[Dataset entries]
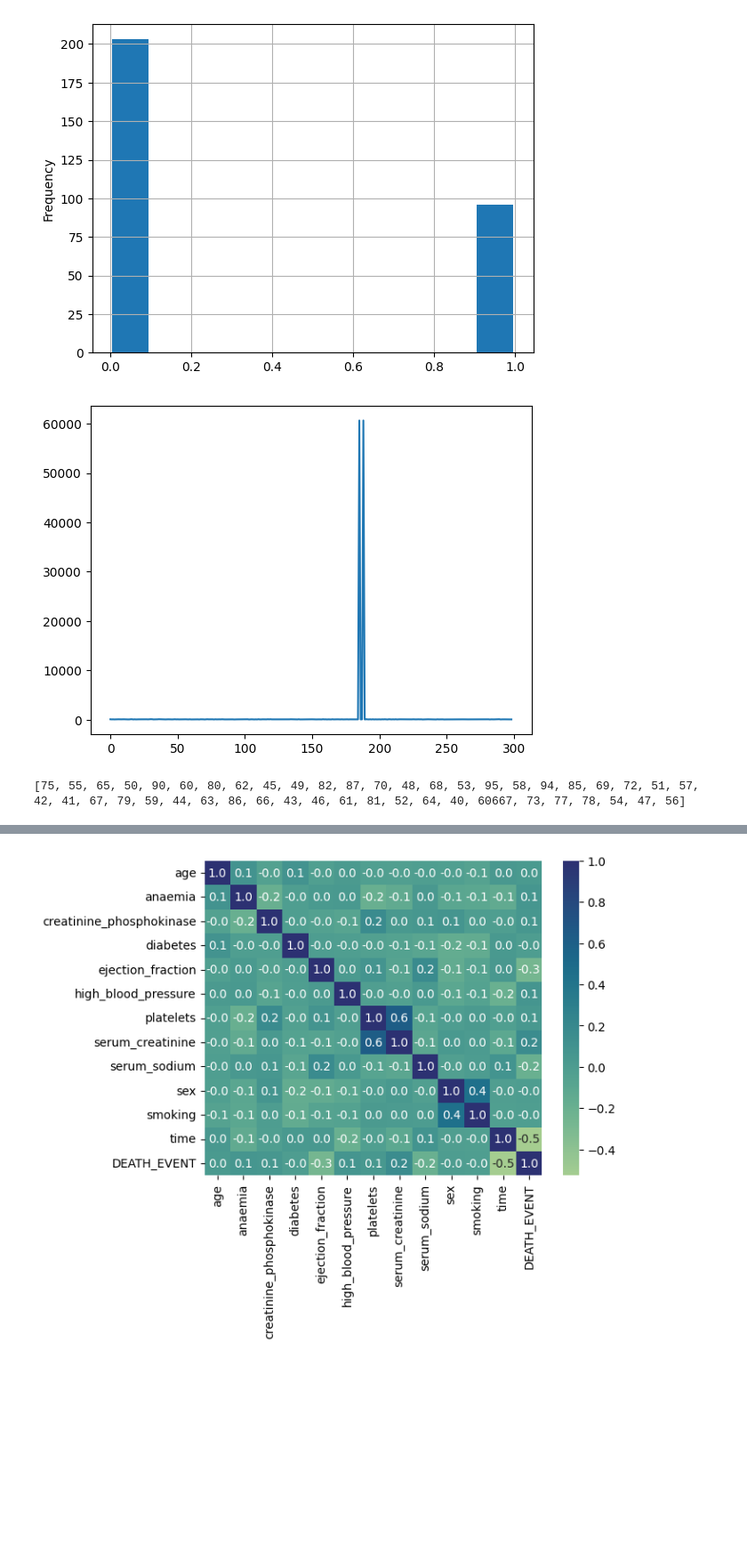
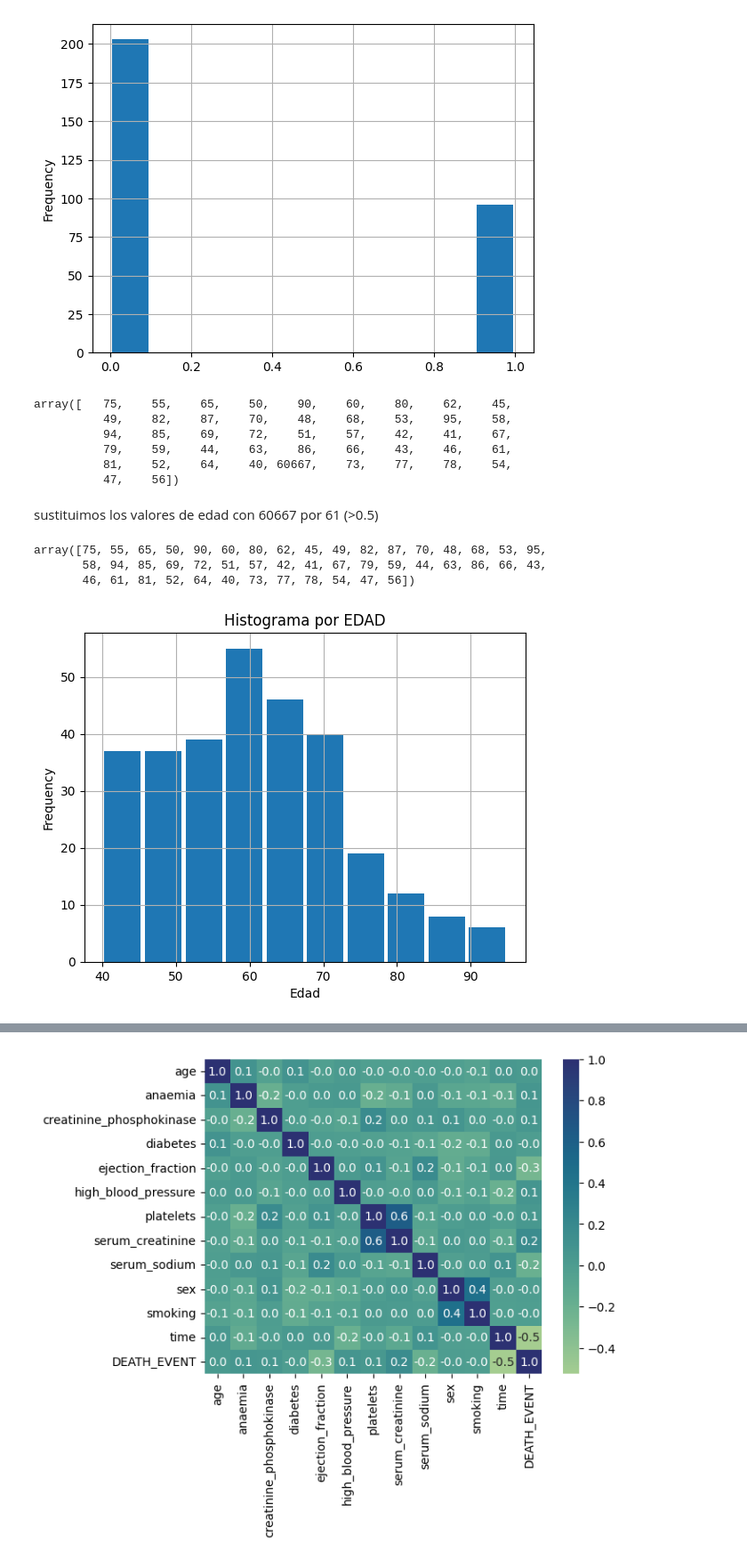
Before and after one commit to DannyDev18/business-intelligence, a Jupyter notebook: ArbolesDecision/arbol_decision.ipynb, the cells around one changed output, grey strips where cells are left out. Shown at 89% size. Cells and saved outputs as stored; diff of their text form; code cells hidden in the pictures; blank space fills up the shorter version.

```diff
--- a/ArbolesDecision/arbol_decision.ipynb
+++ b/ArbolesDecision/arbol_decision.ipynb
@@ -623,14 +623,29 @@ Graficar algunos datos
 df.DEATH_EVENT.plot(kind='hist', grid=True, rwidth=0.9);
 # %% [output]
 [figure]
+# %%
+df.age.unique()
+# %% [output]
+array([   75,    55,    65,    50,    90,    60,    80,    62,    45,
+          49,    82,    87,    70,    48,    68,    53,    95,    58,
+          94,    85,    69,    72,    51,    57,    42,    41,    67,
+          79,    59,    44,    63,    86,    66,    43,    46,    61,
+          81,    52,    64,    40, 60667,    73,    77,    78,    54,
+          47,    56])
+# %% [markdown]
+sustituimos los valores de edad con 60667 por 61 (>0.5)
+# %%
+df['age'] = df['age'].replace({60667:61})
+# %%
+df.age.unique()
+# %% [output]
+array([75, 55, 65, 50, 90, 60, 80, 62, 45, 49, 82, 87, 70, 48, 68, 53, 95,
+       58, 94, 85, 69, 72, 51, 57, 42, 41, 67, 79, 59, 44, 63, 86, 66, 43,
+       46, 61, 81, 52, 64, 40, 73, 77, 78, 54, 47, 56])
 # %%
-df.age.plot();
+df.age.plot(kind='hist',title='Histograma por EDAD',xlabel='Edad', grid=True, rwidth=0.9);
 # %% [output]
-[figure, old version]
+[figure, new version]
-# %%
-print (df.age.unique().tolist())
-# %% [output]
-[75, 55, 65, 50, 90, 60, 80, 62, 45, 49, 82, 87, 70, 48, 68, 53, 95, 58, 94, 85, 69, 72, 51, 57, 42, 41, 67, 79, 59, 44, 63, 86, 66, 43, 46, 61, 81, 52, 64, 40, 60667, 73, 77, 78, 54, 47, 56]
 # %%
 df.describe()
 # %% [output]
```
Also changed, not shown: parts of 17 cells of this notebook, 1 other file.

• _TO DO_
The reply must match the records exactly, apart from the pictures, which are left out.

• _REPLY TO THE TASK_
Before and after one commit to DannyDev18/business-intelligence, a Jupyter notebook: ArbolesDecision/arbol_decision.ipynb, the cells around one changed output, grey strips where cells are left out. Shown at 89% size. Cells and saved outputs as stored; diff of their text form; code cells hidden in the pictures; blank space fills up the shorter version.

```diff
--- a/ArbolesDecision/arbol_decision.ipynb
+++ b/ArbolesDecision/arbol_decision.ipynb
@@ -623,14 +623,29 @@ Graficar algunos datos
 df.DEATH_EVENT.plot(kind='hist', grid=True, rwidth=0.9);
 # %% [output]
 [figure]
+# %%
+df.age.unique()
+# %% [output]
+array([   75,    55,    65,    50,    90,    60,    80,    62,    45,
+          49,    82,    87,    70,    48,    68,    53,    95,    58,
+          94,    85,    69,    72,    51,    57,    42,    41,    67,
+          79,    59,    44,    63,    86,    66,    43,    46,    61,
+          81,    52,    64,    40, 60667,    73,    77,    78,    54,
+          47,    56])
+# %% [markdown]
+sustituimos los valores de edad con 60667 por 61 (>0.5)
+# %%
+df['age'] = df['age'].replace({60667:61})
+# %%
+df.age.unique()
+# %% [output]
+array([75, 55, 65, 50, 90, 60, 80, 62, 45, 49, 82, 87, 70, 48, 68, 53, 95,
+       58, 94, 85, 69, 72, 51, 57, 42, 41, 67, 79, 59, 44, 63, 86, 66, 43,
+       46, 61, 81, 52, 64, 40, 73, 77, 78, 54, 47, 56])
 # %%
-df.age.plot();
+df.age.plot(kind='hist',title='Histograma por EDAD',xlabel='Edad', grid=True, rwidth=0.9);
 # %% [output]
-[figure, old version]
+[figure, new version]
-# %%
-print (df.age.unique().tolist())
-# %% [output]
-[75, 55, 65, 50, 90, 60, 80, 62, 45, 49, 82, 87, 70, 48, 68, 53, 95, 58, 94, 85, 69, 72, 51, 57, 42, 41, 67, 79, 59, 44, 63, 86, 66, 43, 46, 61, 81, 52, 64, 40, 60667, 73, 77, 78, 54, 47, 56]
 # %%
 df.describe()
 # %% [output]
```
Also changed, not shown: parts of 17 cells of this notebook, 1 other file.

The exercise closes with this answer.